(Web interface edit records)
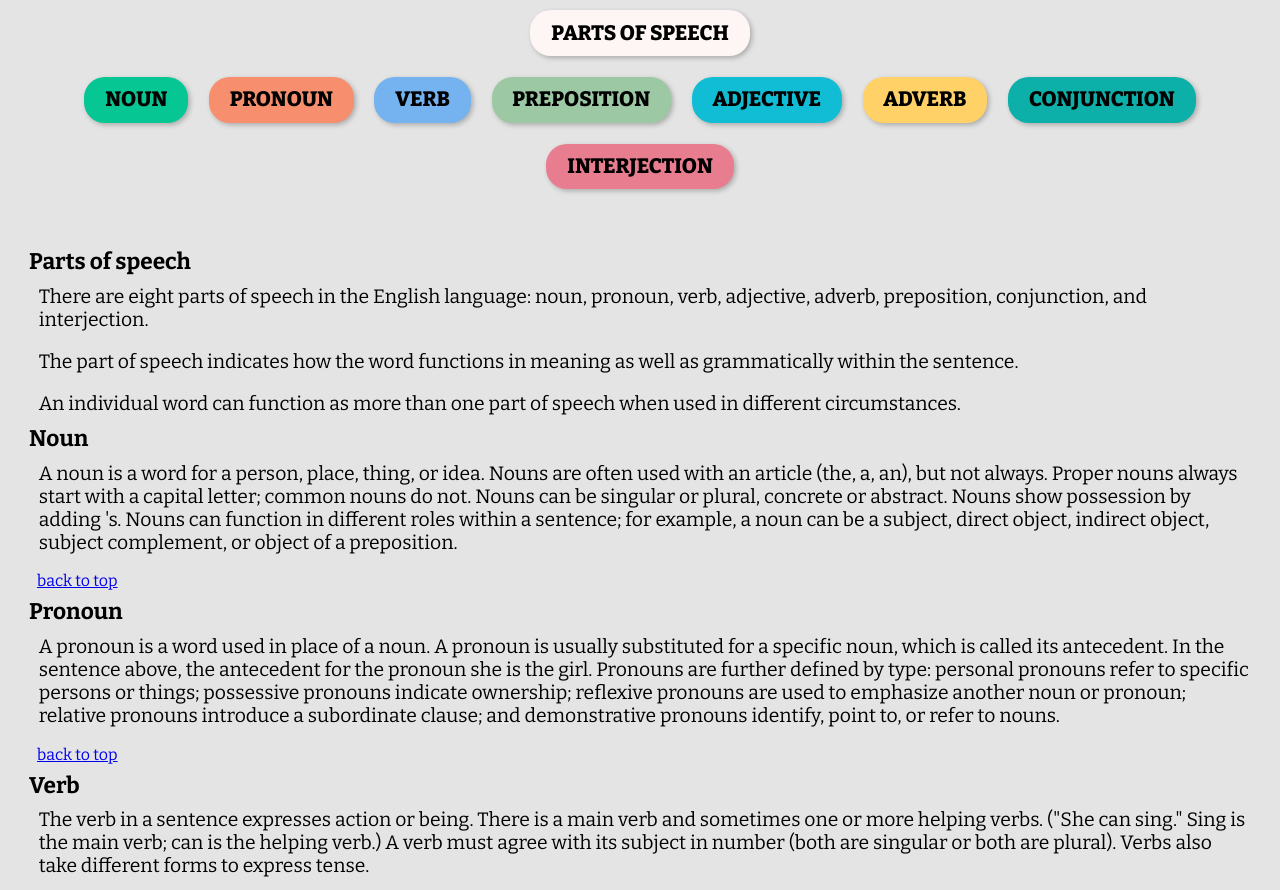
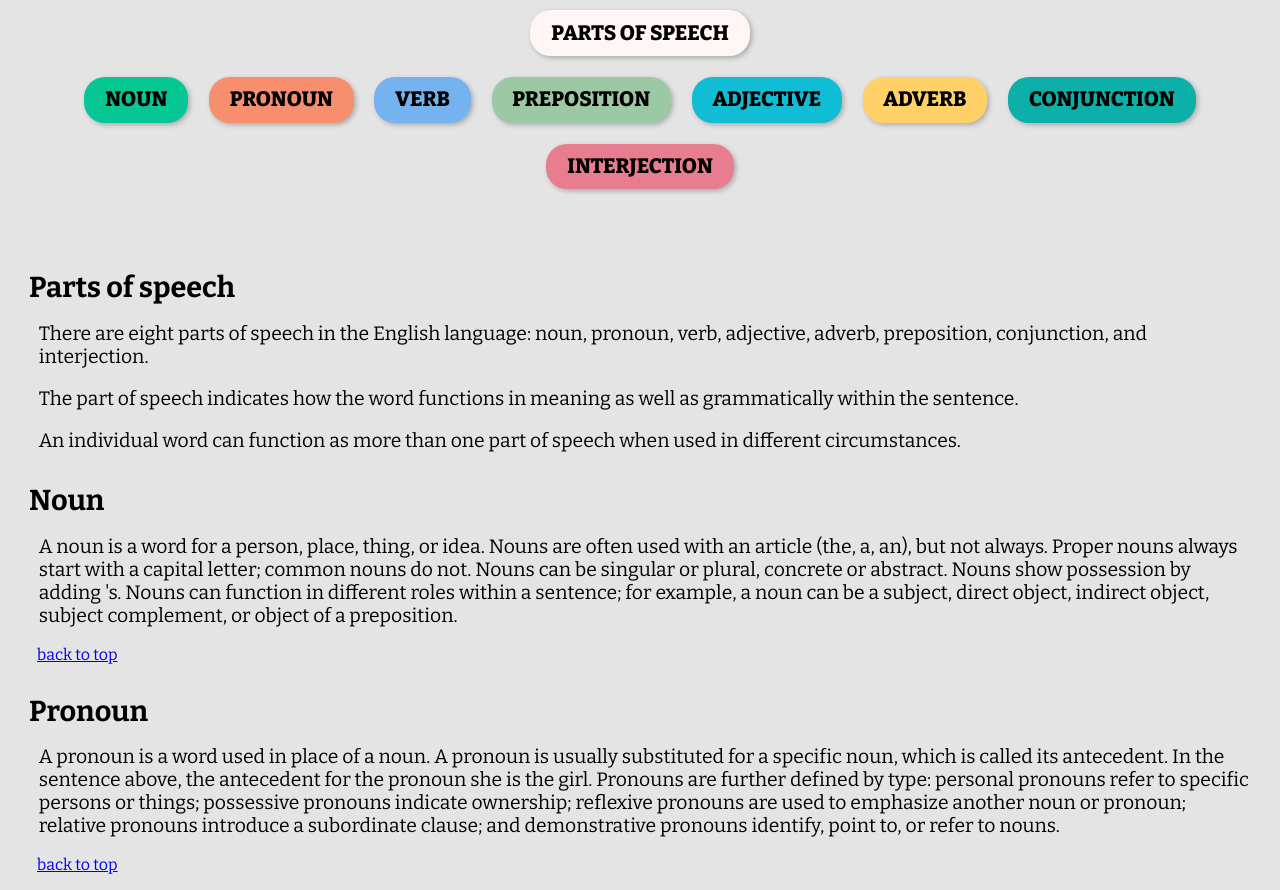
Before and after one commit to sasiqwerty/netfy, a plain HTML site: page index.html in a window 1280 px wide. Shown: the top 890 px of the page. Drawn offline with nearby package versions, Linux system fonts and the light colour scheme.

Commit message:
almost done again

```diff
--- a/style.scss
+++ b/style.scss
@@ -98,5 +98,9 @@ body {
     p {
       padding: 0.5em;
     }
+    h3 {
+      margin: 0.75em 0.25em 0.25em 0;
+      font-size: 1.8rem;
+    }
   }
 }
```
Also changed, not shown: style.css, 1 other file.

---

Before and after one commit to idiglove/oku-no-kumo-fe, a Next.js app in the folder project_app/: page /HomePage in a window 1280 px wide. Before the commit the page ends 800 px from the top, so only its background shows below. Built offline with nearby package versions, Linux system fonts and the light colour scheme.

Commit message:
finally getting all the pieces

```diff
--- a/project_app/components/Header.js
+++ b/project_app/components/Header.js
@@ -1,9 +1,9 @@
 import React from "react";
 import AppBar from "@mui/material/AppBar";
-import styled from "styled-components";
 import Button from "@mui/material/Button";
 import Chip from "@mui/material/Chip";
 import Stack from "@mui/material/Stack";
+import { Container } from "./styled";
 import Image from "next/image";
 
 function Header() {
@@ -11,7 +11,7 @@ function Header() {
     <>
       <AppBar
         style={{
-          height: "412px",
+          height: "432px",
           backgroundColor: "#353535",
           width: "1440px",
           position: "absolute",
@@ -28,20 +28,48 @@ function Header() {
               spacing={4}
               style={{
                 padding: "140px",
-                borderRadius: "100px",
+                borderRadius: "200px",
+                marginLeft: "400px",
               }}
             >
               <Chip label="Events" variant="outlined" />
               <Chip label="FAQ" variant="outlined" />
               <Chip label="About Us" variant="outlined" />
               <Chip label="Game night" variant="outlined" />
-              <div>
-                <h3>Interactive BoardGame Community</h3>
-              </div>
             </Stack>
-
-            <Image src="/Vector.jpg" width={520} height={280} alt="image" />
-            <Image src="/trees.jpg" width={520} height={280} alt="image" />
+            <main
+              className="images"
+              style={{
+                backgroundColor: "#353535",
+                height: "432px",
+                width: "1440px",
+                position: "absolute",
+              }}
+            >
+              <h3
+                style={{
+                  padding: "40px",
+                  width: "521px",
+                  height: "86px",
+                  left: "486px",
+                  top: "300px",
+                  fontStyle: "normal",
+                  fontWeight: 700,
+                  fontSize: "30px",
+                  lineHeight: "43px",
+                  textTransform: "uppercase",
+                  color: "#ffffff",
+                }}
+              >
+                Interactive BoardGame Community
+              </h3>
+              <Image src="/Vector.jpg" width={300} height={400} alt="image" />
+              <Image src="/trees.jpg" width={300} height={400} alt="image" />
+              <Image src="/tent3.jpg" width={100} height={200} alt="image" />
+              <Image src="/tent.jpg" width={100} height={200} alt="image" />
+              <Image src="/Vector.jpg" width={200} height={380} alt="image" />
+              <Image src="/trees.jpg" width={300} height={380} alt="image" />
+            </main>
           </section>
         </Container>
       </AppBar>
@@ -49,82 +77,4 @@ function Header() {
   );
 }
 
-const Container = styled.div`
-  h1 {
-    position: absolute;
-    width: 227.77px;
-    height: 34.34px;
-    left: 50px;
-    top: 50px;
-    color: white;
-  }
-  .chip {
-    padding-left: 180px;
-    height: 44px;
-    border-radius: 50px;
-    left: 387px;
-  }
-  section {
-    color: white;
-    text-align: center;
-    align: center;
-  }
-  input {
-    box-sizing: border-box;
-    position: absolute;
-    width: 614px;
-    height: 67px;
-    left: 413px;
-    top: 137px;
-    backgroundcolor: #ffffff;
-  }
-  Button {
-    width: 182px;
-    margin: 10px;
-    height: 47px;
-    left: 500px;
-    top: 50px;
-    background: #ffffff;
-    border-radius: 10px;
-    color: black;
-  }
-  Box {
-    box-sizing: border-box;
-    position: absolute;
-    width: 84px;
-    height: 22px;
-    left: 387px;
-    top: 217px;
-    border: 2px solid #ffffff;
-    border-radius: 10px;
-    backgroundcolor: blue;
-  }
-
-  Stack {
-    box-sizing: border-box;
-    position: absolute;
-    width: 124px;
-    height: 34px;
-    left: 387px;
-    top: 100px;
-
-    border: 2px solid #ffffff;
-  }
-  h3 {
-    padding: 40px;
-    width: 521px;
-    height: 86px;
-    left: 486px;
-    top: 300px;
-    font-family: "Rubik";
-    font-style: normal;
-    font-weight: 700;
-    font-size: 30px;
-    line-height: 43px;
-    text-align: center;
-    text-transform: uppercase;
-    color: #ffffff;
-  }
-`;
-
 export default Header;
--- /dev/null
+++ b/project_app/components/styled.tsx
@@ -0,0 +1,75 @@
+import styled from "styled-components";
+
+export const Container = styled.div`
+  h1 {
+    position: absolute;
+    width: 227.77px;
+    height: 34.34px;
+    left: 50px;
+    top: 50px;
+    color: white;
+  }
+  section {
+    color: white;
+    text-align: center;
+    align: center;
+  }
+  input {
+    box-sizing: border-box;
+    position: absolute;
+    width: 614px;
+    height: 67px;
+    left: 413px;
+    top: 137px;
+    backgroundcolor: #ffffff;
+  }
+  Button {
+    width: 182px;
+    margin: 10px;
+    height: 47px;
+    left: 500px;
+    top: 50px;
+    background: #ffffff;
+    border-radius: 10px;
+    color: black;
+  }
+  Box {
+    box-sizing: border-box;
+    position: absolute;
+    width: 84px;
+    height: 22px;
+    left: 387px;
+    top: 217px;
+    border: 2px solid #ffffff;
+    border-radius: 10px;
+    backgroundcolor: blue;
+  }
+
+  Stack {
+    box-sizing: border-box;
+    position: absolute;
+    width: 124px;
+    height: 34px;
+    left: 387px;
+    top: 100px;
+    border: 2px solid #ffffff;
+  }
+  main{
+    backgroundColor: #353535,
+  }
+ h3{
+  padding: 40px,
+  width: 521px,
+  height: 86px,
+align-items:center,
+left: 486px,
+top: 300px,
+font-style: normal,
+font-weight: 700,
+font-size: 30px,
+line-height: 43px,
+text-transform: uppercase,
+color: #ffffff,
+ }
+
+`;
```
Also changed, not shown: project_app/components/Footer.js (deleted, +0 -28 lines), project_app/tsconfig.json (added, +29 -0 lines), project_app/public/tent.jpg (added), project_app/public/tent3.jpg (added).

#### Task goal:
Among the lines above, please count those that contain the string "from" and write the number by itself.

#### Exercise solution:
10